Wax (in quasi-alphabetical order)
AC/DC, Accept, Aerosmith, Alice in Chains, The Animals, Anthrax, Ludwig Van Beethoven, Black Sabbath, Cornbugs, Creedence Clearwater Revival, The Circle Jerks, Duran Duran, Dio, The Doors, Deep Purple, Frijid Pink, Ennio Morricone, GWAR, Green Jello, Gustav Holst, The Hollies, Iron Maiden, Judas Priest, Jethro Tull, Johnny Horton, John Fogerty, Johnny Cash, John Philip Sousa, Joe Walsh, Led Zeppelin, The Kinks, Manowar, Metallica, The Moody Blues, Kiss, Mercyful Fate, Motörhead, Nazareth, Neil Young, Neil Young & Crazy Horse, Pink Floyd, Quiet Riot, Rainbow, The Raymond Scott Orchestra, Paul Revere & The Raiders, The Rolling Stones, The Sex Pistols, Skid Row, Soundgarden, Styx, Saxon, Spooky Tooth, Scorpions, Spike Jones & His City Slickers, Stone Temple Pilots, Ringo Starr, Tears For Fears, Tom Waits, Thin Lizzy, Tesla, Twisted Sister, Three Dog Night, Van Halen, The Ventures, Wesley Willis, The Wesley Willis Fiasco, Warren Zevon
Falafel, lamb gyros, steamed hams (patented Skinner burgers!), hummus, quesadillas, meat, tacos, nachos, burritos, Guinness, Swedish Fish, black licorice, Jelly Belly (buttered popcorn flavor), bread, everything bagels, ramen noodles, sushi, cheap sushi, crêpes, General Tso's Chicken, Shrimp Lo Mein, egg rolls, fried won ton, steamed dumplings, shrimp, raw tuna fish, Powerbar, V-8 Juice, Chef Boyardee, mozarella fries, meatball pizza, Subway subs, Baked Lays potato chips, Rockstar energy drinks, black olives, mushrooms, Cheez-It, pizza flavored Goldfish crackers, hushpuppies, baguette bread, dark chocolate, beer-battered stuff, garlic chicken, pork fried rice, white rice, California rolls, shrimp egg rolls, Dove chocolate, gummy sharks, human souls, black olive, meatball, & mushroom pizza, Chex Mix

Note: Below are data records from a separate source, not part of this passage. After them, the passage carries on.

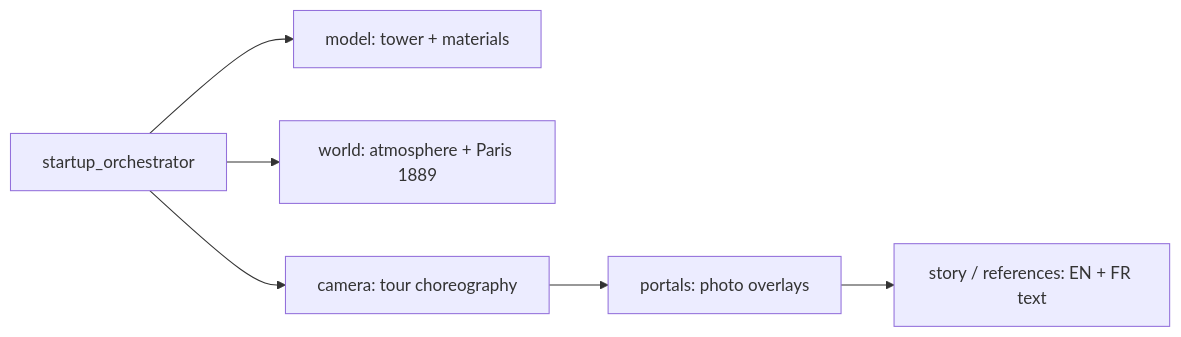
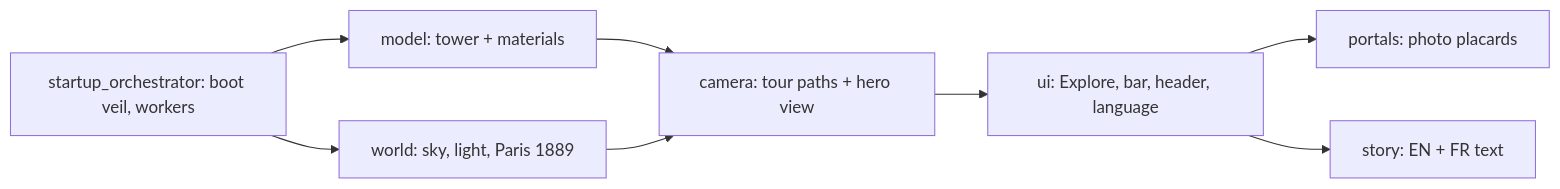
One commit to GauravRewaliya/AgentTesting changed the diagram in TestCases/test_folders/agent_fixture/prompt_fixtures/aistudio_eiffel_tower_3d/README.md. Above: the diagram before and after it, drawn with Mermaid. The commit also changed other lines of this file and 90 other files, not shown here.

````diff
--- a/TestCases/test_folders/agent_fixture/prompt_fixtures/aistudio_eiffel_tower_3d/README.md
+++ b/TestCases/test_folders/agent_fixture/prompt_fixtures/aistudio_eiffel_tower_3d/README.md
@@ -33,8 +46,10 @@
 ```mermaid
 flowchart LR
-  ST[startup_orchestrator] --> TM[model: tower + materials]
-  ST --> WD[world: atmosphere + Paris 1889]
-  ST --> CM[camera: tour choreography]
-  CM --> PP[portals: photo overlays]
-  PP --> TX[story / references: EN + FR text]
+  ST[startup_orchestrator: boot veil, workers] --> TM[model: tower + materials]
+  ST --> WD[world: sky, light, Paris 1889]
+  TM --> CM[camera: tour paths + hero view]
+  WD --> CM
+  CM --> UI[ui: Explore, bar, header, language]
+  UI --> PP[portals: photo placards]
+  UI --> TX[story: EN + FR text]
 ```
````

The Ren & Stimpy Show, Salute Your Shorts, The Kids in the Hall, Mobile Suit Gundam 0079, G-Gundam, Doug, Wacky Races, Dastardly & Muttley, The Adventures of Pete & Pete**, Are You Afraid of the Dark?, Legends of the Hidden Temple, Kids in the Hall: Death Comes to Town, The Sifl & Olly Show, Cartoon Sushi, Liquid Television, The A-Team, Hogan's Heroes, The Transformers (1984-87 series), Simon Schama documentaries, The Young Ones, The Ripping Friends, Sealab 2021, the History Channel, Bill Nye the Science Guy, Whose Line Is It Anyway? (U.K. and U.S.), Futurama, 1992-2003 era Simpsons, Beavis & Butt-head, Monty Python's Flying Circus, MacGyver

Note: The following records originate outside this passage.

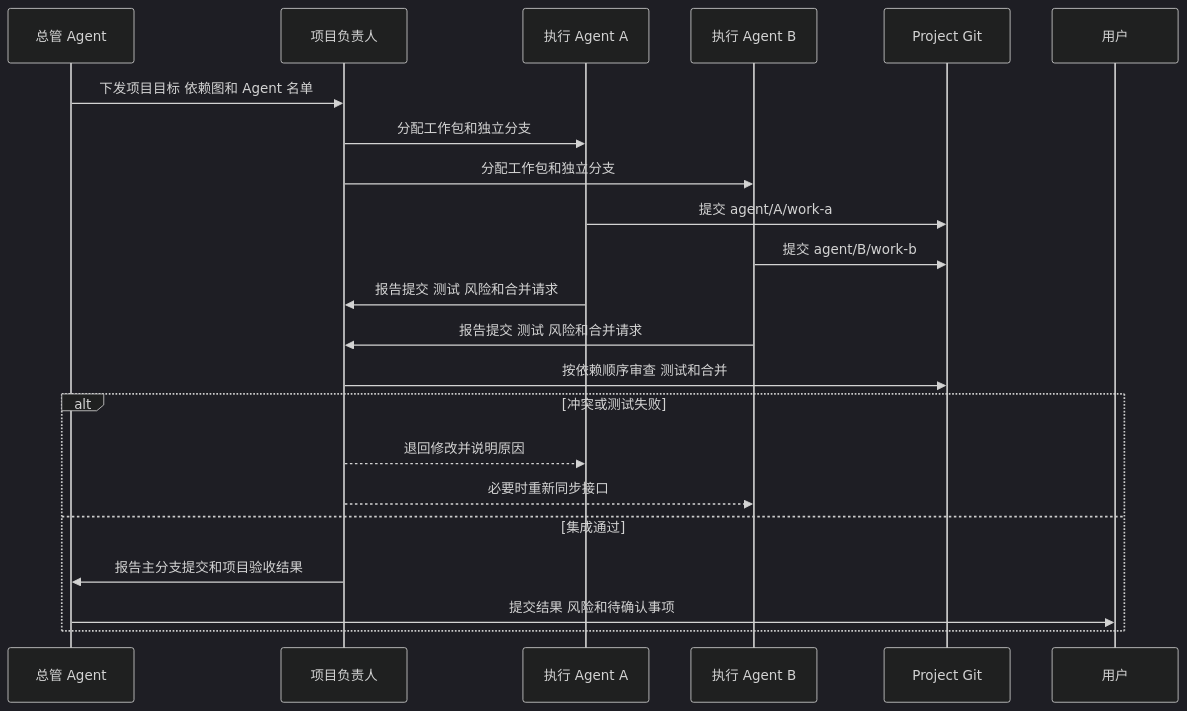
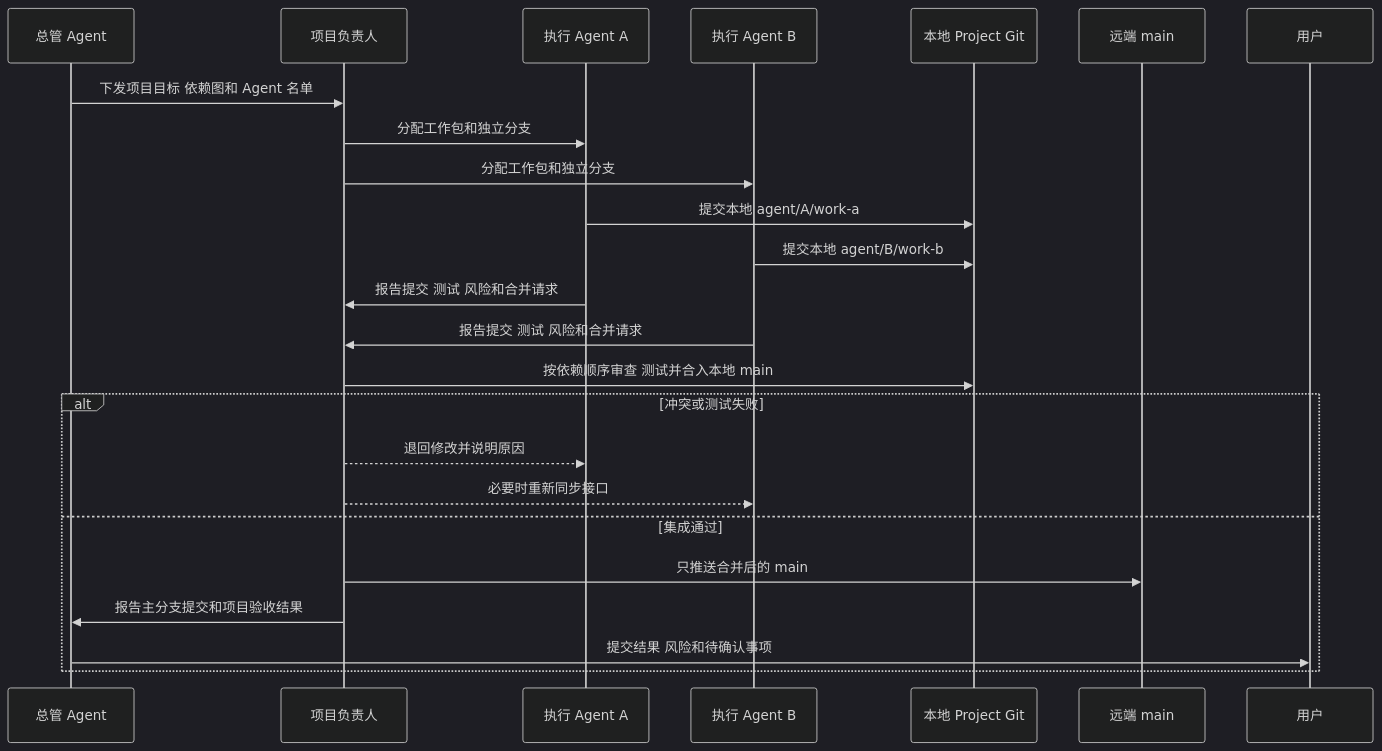
The second of 3 diagrams in wanxiangAgent.md (firesky594/wanxiang), drawn with Mermaid (dark theme) before and after one commit. The commit also changed other lines of this file, not shown here.

Commit message:
规范：开发分支仅保留在本地

````diff
--- a/wanxiangAgent.md
+++ b/wanxiangAgent.md
@@ -305,25 +312,27 @@
 ```mermaid
 sequenceDiagram
     participant M as 总管 Agent
     participant L as 项目负责人
     participant A as 执行 Agent A
     participant B as 执行 Agent B
-    participant G as Project Git
+    participant G as 本地 Project Git
+    participant R as 远端 main
     participant U as 用户
 
     M->>L: 下发项目目标 依赖图和 Agent 名单
     L->>A: 分配工作包和独立分支
     L->>B: 分配工作包和独立分支
-    A->>G: 提交 agent/A/work-a
-    B->>G: 提交 agent/B/work-b
+    A->>G: 提交本地 agent/A/work-a
+    B->>G: 提交本地 agent/B/work-b
     A->>L: 报告提交 测试 风险和合并请求
     B->>L: 报告提交 测试 风险和合并请求
-    L->>G: 按依赖顺序审查 测试和合并
+    L->>G: 按依赖顺序审查 测试并合入本地 main
     alt 冲突或测试失败
         L-->>A: 退回修改并说明原因
         L-->>B: 必要时重新同步接口
     else 集成通过
+        L->>R: 只推送合并后的 main
         L->>M: 报告主分支提交和项目验收结果
         M->>U: 提交结果 风险和待确认事项
     end
 ```
````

**I met Steve Buscemi on the set of Nurse Jackie and talked to him briefly about his minor role as Ellen's dad on The Adventures of Pete & Pete! Oh, and I dressed as Artie: The Strongest Man in the World for Halloween in 2010 -- then flash forward to early 2012, when Mr. Lombardo and I attended the Pete & Pete reuinion show in Bowery -- where I met the whole cast for real, and got a rare photo op with Artie himself, Mr. Toby Huss. . .

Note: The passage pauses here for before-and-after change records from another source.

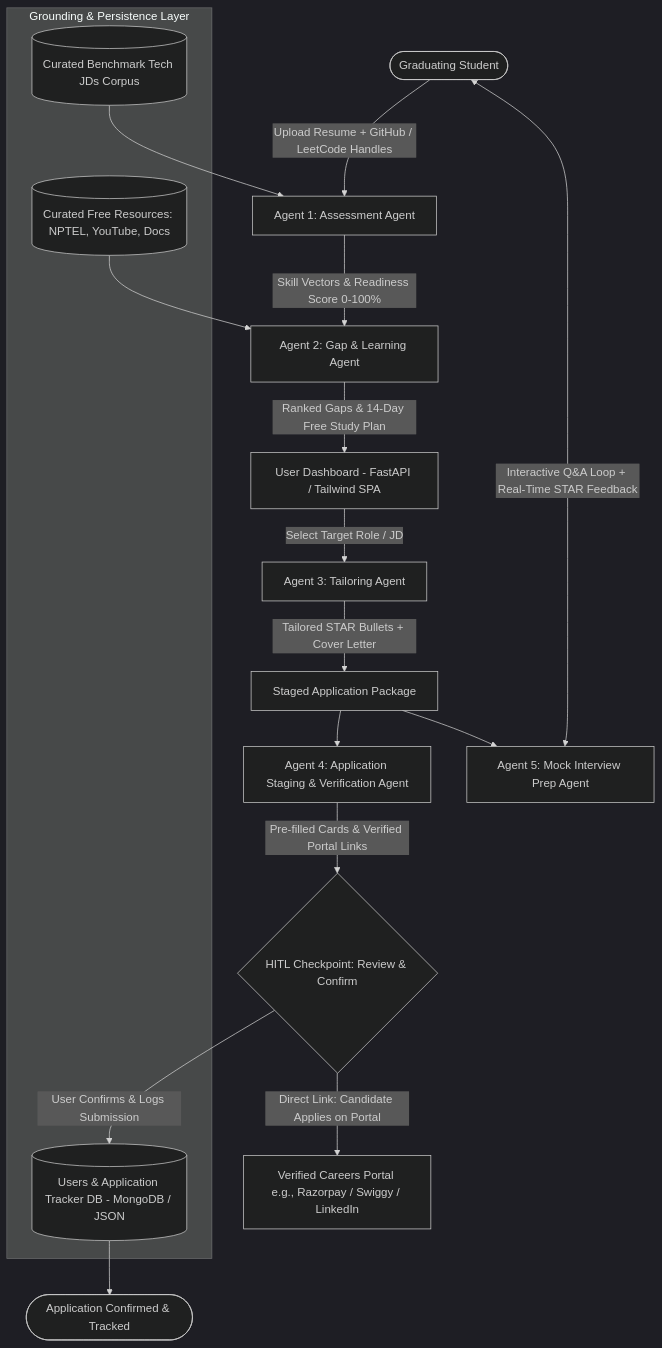
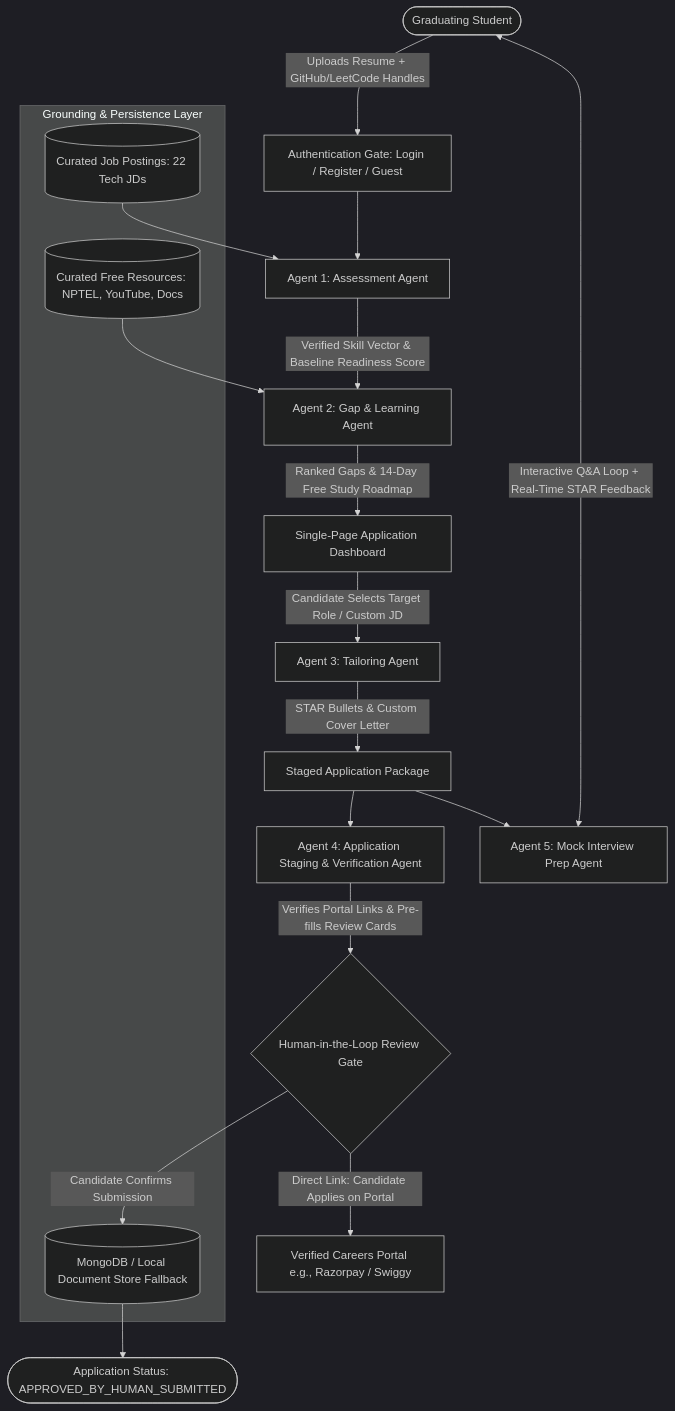
One commit to anvitha-45/careerpilot changed the first of 2 diagrams in SYSTEM_DESIGN.md. Above: the diagram before and after it, drawn with Mermaid (dark theme). The commit also changed other lines of this file and 8 other files, not shown here.

````diff
--- a/SYSTEM_DESIGN.md
+++ b/SYSTEM_DESIGN.md
@@ -23,29 +24,30 @@
 ```mermaid
 flowchart TD
-    User([Graduating Student]) -->|Upload Resume + GitHub / LeetCode Handles| A1[Agent 1: Assessment Agent]
+    User([Graduating Student]) -->|Uploads Resume + GitHub/LeetCode Handles| Auth[Authentication Gate: Login / Register / Guest]
+    Auth --> A1[Agent 1: Assessment Agent]
 
     subgraph Grounding & Persistence Layer
-        JDs[(Curated Benchmark Tech JDs Corpus)]
+        JDs[(Curated Job Postings: 22 Tech JDs)]
         Res[(Curated Free Resources: NPTEL, YouTube, Docs)]
-        UserDB[(Users & Application Tracker DB - MongoDB / JSON)]
+        UserDB[(MongoDB / Local Document Store Fallback)]
     end
 
     JDs --> A1
-    A1 -->|Skill Vectors & Readiness Score 0-100%| A2[Agent 2: Gap & Learning Agent]
+    A1 -->|Verified Skill Vector & Baseline Readiness Score| A2[Agent 2: Gap & Learning Agent]
     Res --> A2
 
-    A2 -->|Ranked Gaps & 14-Day Free Study Plan| Dashboard[User Dashboard - FastAPI / Tailwind SPA]
+    A2 -->|Ranked Gaps & 14-Day Free Study Roadmap| UI[Single-Page Application Dashboard]
 
-    Dashboard -->|Select Target Role / JD| A3[Agent 3: Tailoring Agent]
-    A3 -->|Tailored STAR Bullets + Cover Letter| StagedPayload[Staged Application Package]
+    UI -->|Candidate Selects Target Role / Custom JD| A3[Agent 3: Tailoring Agent]
+    A3 -->|STAR Bullets & Custom Cover Letter| Package[Staged Application Package]
 
-    StagedPayload --> A4[Agent 4: Application Staging & Verification Agent]
-    A4 -->|Pre-filled Cards & Verified Portal Links| HITL{HITL Checkpoint: Review & Confirm}
+    Package --> A4[Agent 4: Application Staging & Verification Agent]
+    A4 -->|Verifies Portal Links & Pre-fills Review Cards| HITL{Human-in-the-Loop Review Gate}
 
-    HITL -->|Direct Link: Candidate Applies on Portal| Portal[Verified Careers Portal e.g., Razorpay / Swiggy / LinkedIn]
-    HITL -->|User Confirms & Logs Submission| UserDB
-    UserDB --> Submitted([Application Confirmed & Tracked])
+    HITL -->|Direct Link: Candidate Applies on Portal| Portal[Verified Careers Portal e.g., Razorpay / Swiggy]
+    HITL -->|Candidate Confirms Submission| UserDB
+    UserDB --> Tracked([Application Status: APPROVED_BY_HUMAN_SUBMITTED])
 
-    StagedPayload --> A5[Agent 5: Mock Interview Prep Agent]
+    Package --> A5[Agent 5: Mock Interview Prep Agent]
     A5 <-->|Interactive Q&A Loop + Real-Time STAR Feedback| User
 ```
````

Baron von Brunk: Too badass for Lancaster!™
©2005-2012 Situs Julius, Baron von Brunk. All contents are property of Julius von Brunk (unless specified).
Official website of "The Baron" Julius von Brunk, a native Pennsylvanian and current New York City resident! The original Amish cowboy, the tattooed LEGO maniac, and the metalhead with mutton chops! Featured in Nintendo Power, CNN Geekout, and recognized as the creator of the massive LEGO Super Mario 3 airship model!